When someone finds out that they have been exposed to asbestos or have people in their family with mesothelioma, the first thought that comes to their mind is ‘Am I going to get it too?’ Well, the good news is that only a small percentage of people exposed to asbestos suffer from mesothelioma.
As the name indicates, this cancer primarily affects the mesothelium (the lining surrounding vital organs like lungs and heart). The function of the mesothelium is extremely important for the heart and lungs because it provides lubrication that assists in the motion of these organs. Mesothelioma can be difficult to diagnose because its symptoms can be similar to other respiratory diseases. Some of the common symptoms include chest pain, presence of blood in lung fluid and chronic cough.
There are two primary types of the disease. Pleural mesothelioma is the most common type and affects about 70% of the sufferers. The other dominant types are peritoneal mesothelioma that targets the abdominal cavity, and pericardial mesothelioma which affects the heart.
The Role of Genetics in Mesothelioma Development
A recent study has found another culprit besides asbestos that may put someone at risk of developing mesothelioma. A gene has been identified that makes people highly susceptible to developing mesothelioma if they are exposed to asbestos.
“This discovery is a first step in understanding the role of the BAP1 gene and its potential utility when screening for mutations in those at high risk,” said Michele Carbone, M.D., Ph.D., study co-leader and director of the University of Hawaii Cancer Center.

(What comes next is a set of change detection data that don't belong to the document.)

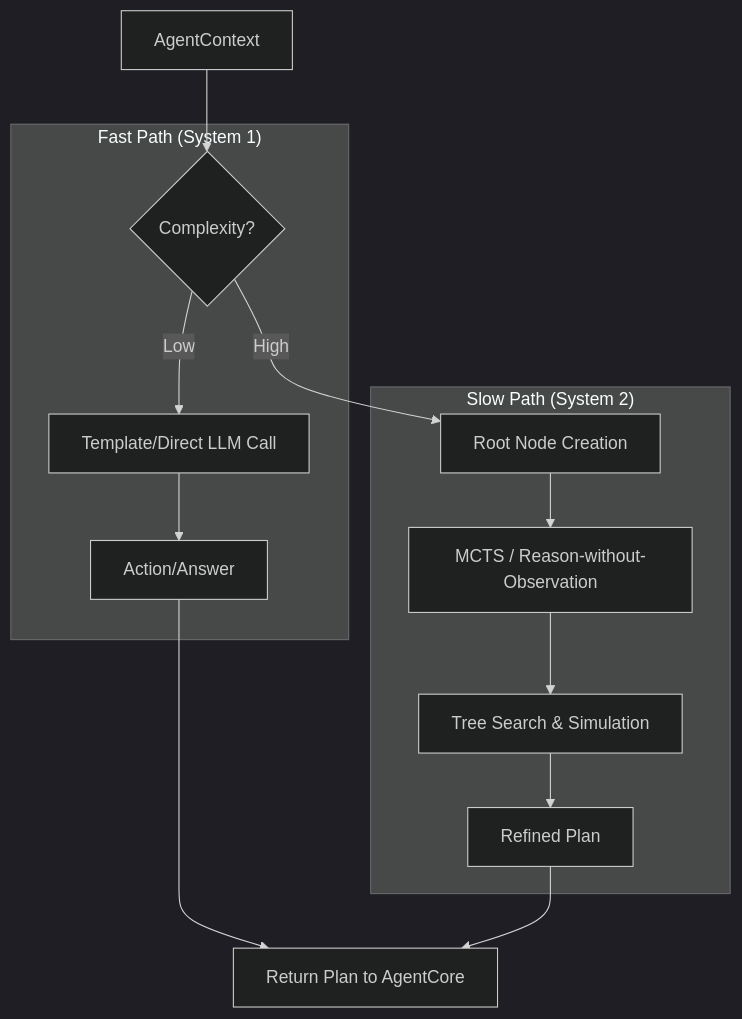
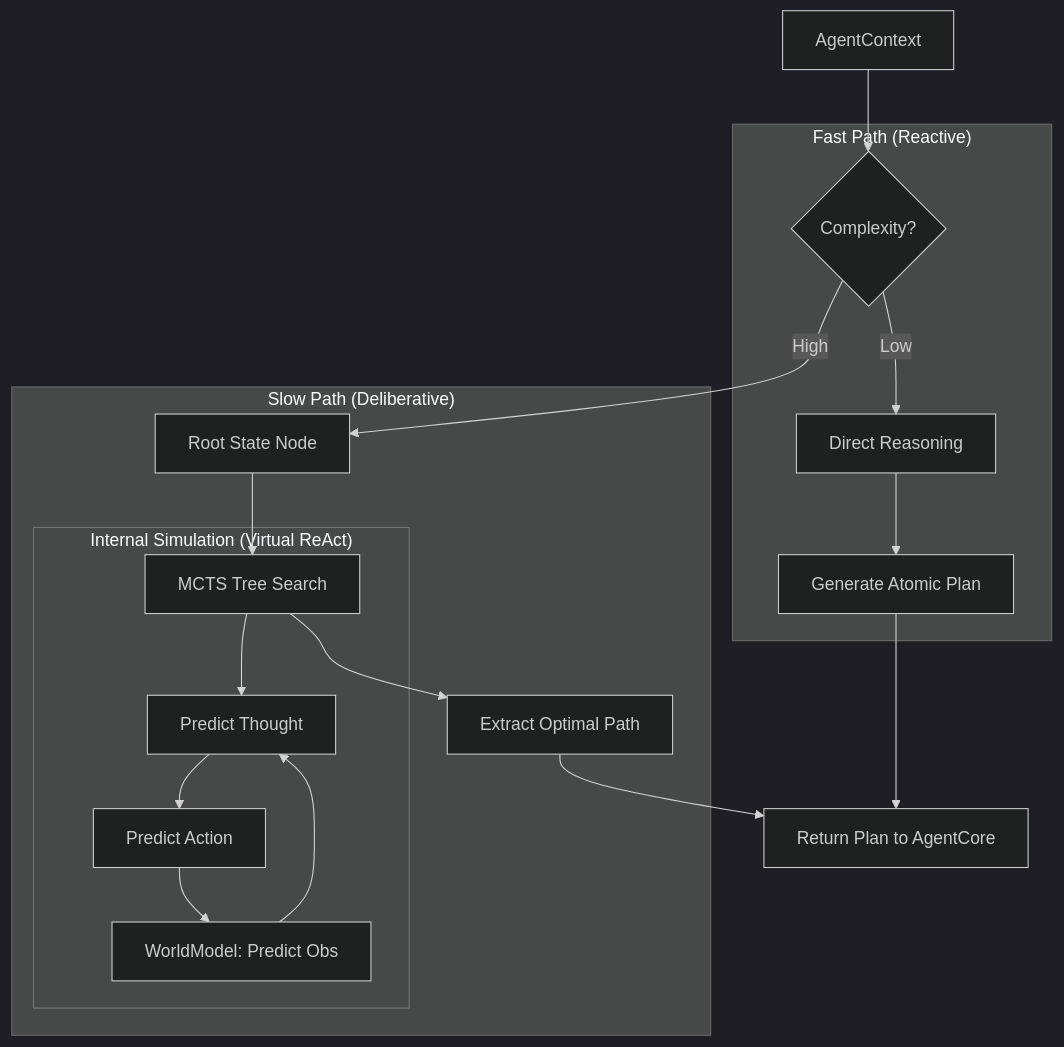
The second of 2 diagrams in docs/alice-core-planner/DESIGN.md (chaineasy-ai/alice-agent), drawn with Mermaid (dark theme) before and after one commit. The commit also changed other lines of this file and 2 other files, not shown here.

Commit message:
feat: agent,planner update design

````diff
--- a/docs/alice-core-planner/DESIGN.md
+++ b/docs/alice-core-planner/DESIGN.md
@@ -61,19 +72,26 @@
 ```mermaid
 graph TD
     Input[AgentContext] --> Assess{Complexity?}
     
-    subgraph "Fast Path (System 1)"
-        Assess -->|Low| Direct[Template/Direct LLM Call]
-        Direct --> Final[Action/Answer]
+    subgraph "Fast Path (Reactive)"
+        Assess -->|Low| Direct[Direct Reasoning]
+        Direct --> GenPlan[Generate Atomic Plan]
     end
     
-    subgraph "Slow Path (System 2)"
-        Assess -->|High| Root[Root Node Creation]
-        Root --> MCTS[MCTS / Reason-without-Observation]
-        MCTS --> Search[Tree Search & Simulation]
-        Search --> Replan[Refined Plan]
+    subgraph "Slow Path (Deliberative)"
+        Assess -->|High| Root[Root State Node]
+        Root --> Search[MCTS Tree Search]
+        
+        subgraph "Internal Simulation (Virtual ReAct)"
+            Search --> Thought[Predict Thought]
+            Thought --> VAction[Predict Action]
+            VAction --> World[WorldModel: Predict Obs]
+            World --> Thought
+        end
+        
+        Search --> BestPath[Extract Optimal Path]
     end
     
-    Final --> Output[Return Plan to AgentCore]
-    Replan --> Output
+    GenPlan --> Output[Return Plan to AgentCore]
+    BestPath --> Output
 ```
````
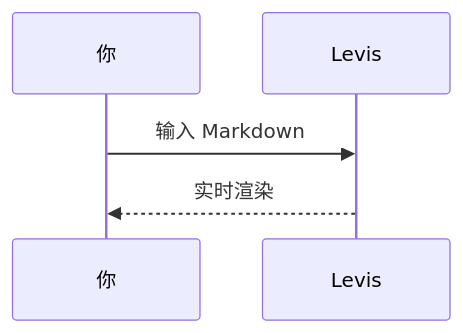
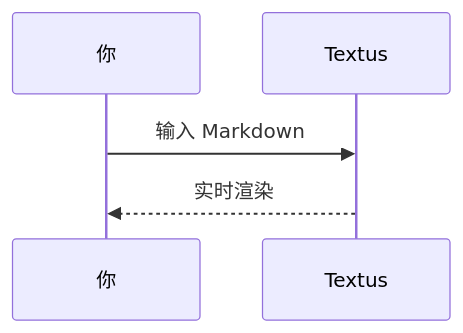
One commit to CatVinci-Studio/Levis changed the third of 3 diagrams in src/help/markdown-guide.zh.md. Above: the diagram before and after it, drawn with Mermaid. The commit also changed other lines of this file and 219 other files, not shown here.

````diff
--- a/src/help/markdown-guide.zh.md
+++ b/src/help/markdown-guide.zh.md
@@ -113,7 +113,7 @@
 ```mermaid
 sequenceDiagram
     participant 你
-    participant Levis
-    你->>Levis: 输入 Markdown
-    Levis-->>你: 实时渲染
+    participant Textus
+    你->>Textus: 输入 Markdown
+    Textus-->>你: 实时渲染
 ```
````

“Identifying people at greatest risk for developing mesothelioma, especially those exposed to dangerous levels of asbestos and erionite worldwide, is a task made easier by virtue of this discovery.”
The researchers from the University of Hawaii Cancer Center found that people who have mutations in BAP1 gene and also have a strong family history of mesothelioma become highly susceptible to the disease. They studied two US families who had very high rates of mesothelioma in the family and observed that these people had mutations in BAP1 gene. They also studied a group of 26 people who did not have family history of mesothelioma but developed the disease. People in this group also carried mutations in BAP1 gene.
Joseph R. Testa, Ph.D., Carol and Kenneth E. Weg chair in Human Genetics at Fox Chase Cancer Center, said, “This is the first study to demonstrate that individual genetic makeup can greatly influence susceptibility to mesothelioma. People exposed to dangerous levels of asbestos or erionite, those with a strong family history of mesothelioma, or those who have been previously diagnosed with a rare tumor of the eye known as uveal melanoma, may benefit from this new discovery.”
Another opinion expressed by Donald Blair, Ph.D., NCI, states that, “The discovery that the BAP1 gene is involved in a new cancer syndrome characterized especially by uveal melanoma and mesothelioma provides yet another example of the critical importance of the detailed genetic analysis of human tumors.” He further added,
“Such analysis can lead to the discovery of genes involved in the same tumors that arise spontaneously. This is an important advance in developing our understanding of the biological mechanisms underlying these tumors.“